Whenever a line contains "imageOff", include it in the count; reply with the number of such lines in the data and nothing else.

• [Itemized modification records]
────────

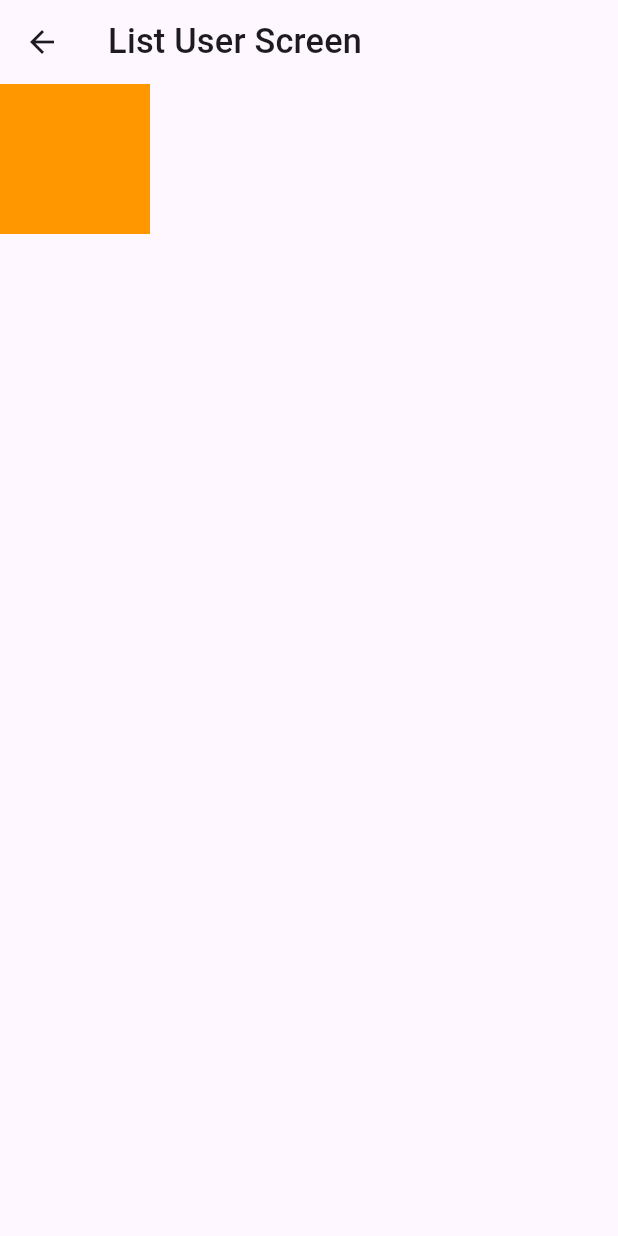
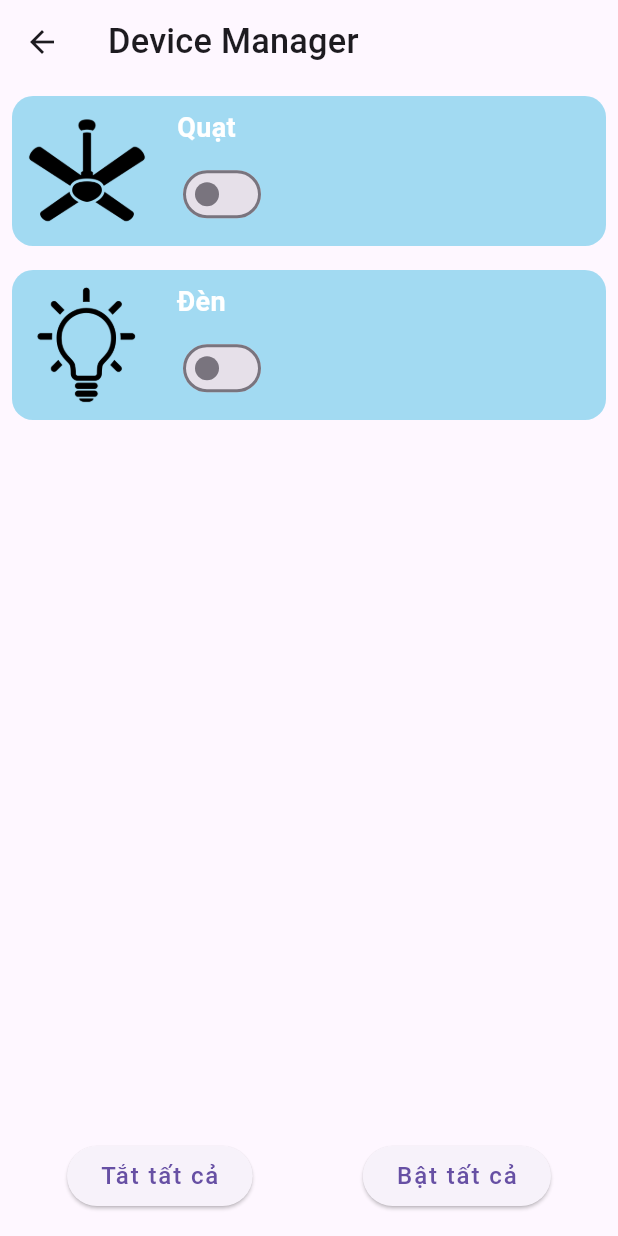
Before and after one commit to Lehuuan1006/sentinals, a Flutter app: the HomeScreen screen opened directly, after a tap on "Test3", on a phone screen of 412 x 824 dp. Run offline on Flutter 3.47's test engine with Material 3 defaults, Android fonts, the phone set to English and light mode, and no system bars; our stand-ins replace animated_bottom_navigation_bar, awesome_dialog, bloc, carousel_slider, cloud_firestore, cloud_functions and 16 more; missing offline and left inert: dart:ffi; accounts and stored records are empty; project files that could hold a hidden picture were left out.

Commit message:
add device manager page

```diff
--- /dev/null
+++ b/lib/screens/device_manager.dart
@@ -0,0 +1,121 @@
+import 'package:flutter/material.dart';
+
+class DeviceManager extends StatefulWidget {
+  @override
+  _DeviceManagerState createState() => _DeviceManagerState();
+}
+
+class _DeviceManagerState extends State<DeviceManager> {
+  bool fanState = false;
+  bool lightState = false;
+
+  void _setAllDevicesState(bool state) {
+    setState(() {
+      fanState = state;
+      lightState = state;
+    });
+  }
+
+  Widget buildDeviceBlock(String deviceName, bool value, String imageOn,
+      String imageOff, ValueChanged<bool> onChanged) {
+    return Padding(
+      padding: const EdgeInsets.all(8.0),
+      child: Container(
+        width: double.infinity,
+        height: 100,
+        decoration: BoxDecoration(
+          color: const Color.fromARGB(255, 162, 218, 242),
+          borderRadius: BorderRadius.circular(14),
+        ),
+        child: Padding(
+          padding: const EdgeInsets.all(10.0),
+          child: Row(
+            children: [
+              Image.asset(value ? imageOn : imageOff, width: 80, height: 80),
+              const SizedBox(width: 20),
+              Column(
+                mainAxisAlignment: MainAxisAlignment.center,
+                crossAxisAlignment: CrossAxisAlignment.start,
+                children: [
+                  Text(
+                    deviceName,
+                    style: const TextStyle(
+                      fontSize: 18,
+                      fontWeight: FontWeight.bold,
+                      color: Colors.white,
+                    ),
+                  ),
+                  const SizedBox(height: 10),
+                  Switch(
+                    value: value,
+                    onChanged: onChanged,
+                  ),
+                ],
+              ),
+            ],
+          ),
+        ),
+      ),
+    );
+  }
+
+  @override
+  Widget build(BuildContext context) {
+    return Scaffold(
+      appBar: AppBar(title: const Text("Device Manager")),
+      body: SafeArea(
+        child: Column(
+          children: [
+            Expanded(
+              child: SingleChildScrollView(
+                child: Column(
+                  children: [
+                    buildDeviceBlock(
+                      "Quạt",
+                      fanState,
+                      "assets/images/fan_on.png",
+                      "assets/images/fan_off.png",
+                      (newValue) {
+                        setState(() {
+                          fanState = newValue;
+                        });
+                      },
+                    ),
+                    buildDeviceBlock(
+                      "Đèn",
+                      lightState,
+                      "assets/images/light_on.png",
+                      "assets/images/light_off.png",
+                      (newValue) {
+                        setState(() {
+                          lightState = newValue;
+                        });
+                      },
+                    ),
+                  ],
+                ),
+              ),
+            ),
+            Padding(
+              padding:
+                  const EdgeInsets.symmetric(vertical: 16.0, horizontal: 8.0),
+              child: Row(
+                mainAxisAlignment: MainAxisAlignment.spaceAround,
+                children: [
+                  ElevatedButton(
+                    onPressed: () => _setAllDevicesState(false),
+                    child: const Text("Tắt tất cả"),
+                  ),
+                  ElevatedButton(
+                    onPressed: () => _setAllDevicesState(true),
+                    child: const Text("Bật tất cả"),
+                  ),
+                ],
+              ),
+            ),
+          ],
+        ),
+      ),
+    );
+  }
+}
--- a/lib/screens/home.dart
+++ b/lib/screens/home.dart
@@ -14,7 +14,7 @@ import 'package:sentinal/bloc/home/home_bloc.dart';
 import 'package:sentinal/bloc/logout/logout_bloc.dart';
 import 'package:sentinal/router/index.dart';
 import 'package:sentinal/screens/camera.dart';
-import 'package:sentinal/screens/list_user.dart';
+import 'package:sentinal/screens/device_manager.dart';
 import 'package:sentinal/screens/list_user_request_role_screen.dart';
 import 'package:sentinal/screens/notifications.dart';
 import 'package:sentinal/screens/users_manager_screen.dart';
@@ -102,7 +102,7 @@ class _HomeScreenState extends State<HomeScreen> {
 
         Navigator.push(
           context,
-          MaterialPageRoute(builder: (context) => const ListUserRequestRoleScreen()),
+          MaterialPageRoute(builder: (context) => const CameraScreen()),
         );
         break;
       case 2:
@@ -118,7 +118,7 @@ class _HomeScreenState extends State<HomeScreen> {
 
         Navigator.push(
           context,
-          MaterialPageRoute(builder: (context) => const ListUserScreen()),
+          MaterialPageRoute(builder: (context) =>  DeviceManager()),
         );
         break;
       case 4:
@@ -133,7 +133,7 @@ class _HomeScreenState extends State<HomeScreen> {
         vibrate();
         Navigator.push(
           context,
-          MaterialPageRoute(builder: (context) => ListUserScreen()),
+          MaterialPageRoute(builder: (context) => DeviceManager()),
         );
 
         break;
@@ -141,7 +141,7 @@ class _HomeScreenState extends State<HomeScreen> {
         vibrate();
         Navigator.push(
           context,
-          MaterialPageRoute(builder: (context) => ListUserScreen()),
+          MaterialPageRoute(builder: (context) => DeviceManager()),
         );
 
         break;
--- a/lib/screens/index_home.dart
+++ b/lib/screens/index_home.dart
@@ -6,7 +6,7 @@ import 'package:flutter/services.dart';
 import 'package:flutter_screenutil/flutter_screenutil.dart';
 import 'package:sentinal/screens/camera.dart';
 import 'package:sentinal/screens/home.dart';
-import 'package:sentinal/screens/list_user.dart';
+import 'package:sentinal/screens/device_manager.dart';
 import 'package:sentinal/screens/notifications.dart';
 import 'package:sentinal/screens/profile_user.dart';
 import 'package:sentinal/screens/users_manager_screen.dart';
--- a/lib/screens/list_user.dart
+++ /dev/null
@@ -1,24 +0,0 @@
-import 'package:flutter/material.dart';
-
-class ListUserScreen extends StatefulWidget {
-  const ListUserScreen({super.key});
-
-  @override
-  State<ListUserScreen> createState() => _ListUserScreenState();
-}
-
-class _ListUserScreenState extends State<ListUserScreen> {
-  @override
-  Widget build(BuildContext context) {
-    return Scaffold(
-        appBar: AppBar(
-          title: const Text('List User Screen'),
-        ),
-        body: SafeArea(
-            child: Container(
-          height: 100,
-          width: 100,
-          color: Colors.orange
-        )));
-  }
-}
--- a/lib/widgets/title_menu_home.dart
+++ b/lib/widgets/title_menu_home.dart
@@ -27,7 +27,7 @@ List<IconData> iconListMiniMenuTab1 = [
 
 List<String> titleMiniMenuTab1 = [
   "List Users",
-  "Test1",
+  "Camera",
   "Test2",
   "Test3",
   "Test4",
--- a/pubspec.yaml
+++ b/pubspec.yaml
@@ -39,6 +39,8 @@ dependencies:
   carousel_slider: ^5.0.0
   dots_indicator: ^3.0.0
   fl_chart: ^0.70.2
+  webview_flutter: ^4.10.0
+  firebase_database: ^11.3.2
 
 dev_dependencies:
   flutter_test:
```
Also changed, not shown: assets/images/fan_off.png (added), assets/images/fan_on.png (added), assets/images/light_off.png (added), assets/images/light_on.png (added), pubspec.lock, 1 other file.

────────

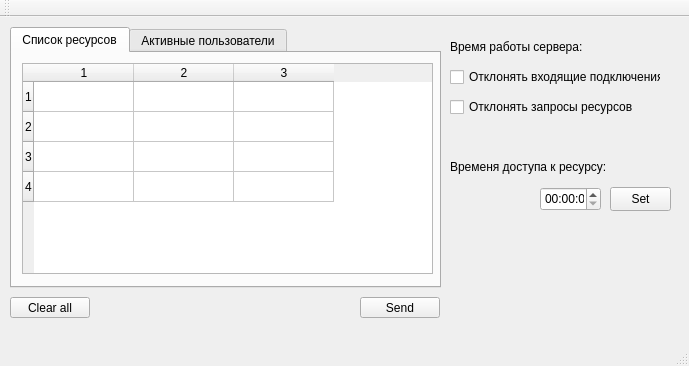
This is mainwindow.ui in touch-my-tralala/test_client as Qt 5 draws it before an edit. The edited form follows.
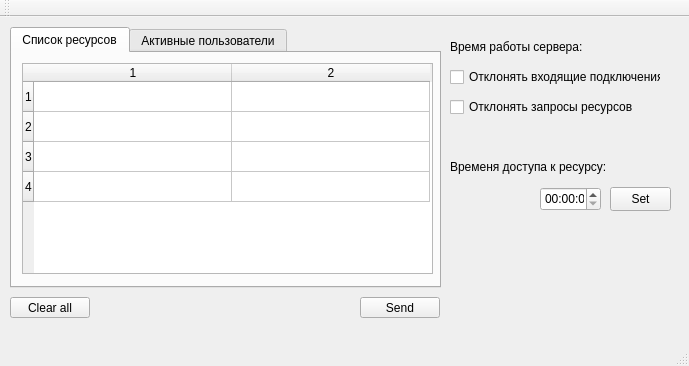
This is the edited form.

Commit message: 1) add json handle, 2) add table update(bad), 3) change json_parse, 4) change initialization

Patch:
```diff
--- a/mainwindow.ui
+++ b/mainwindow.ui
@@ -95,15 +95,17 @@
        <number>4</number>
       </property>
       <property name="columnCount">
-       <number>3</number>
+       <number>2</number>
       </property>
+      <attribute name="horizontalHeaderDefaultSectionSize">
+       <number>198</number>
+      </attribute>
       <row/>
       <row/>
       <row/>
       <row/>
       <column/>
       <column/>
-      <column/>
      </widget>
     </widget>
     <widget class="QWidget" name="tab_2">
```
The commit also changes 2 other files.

────────

• [Completed task] 2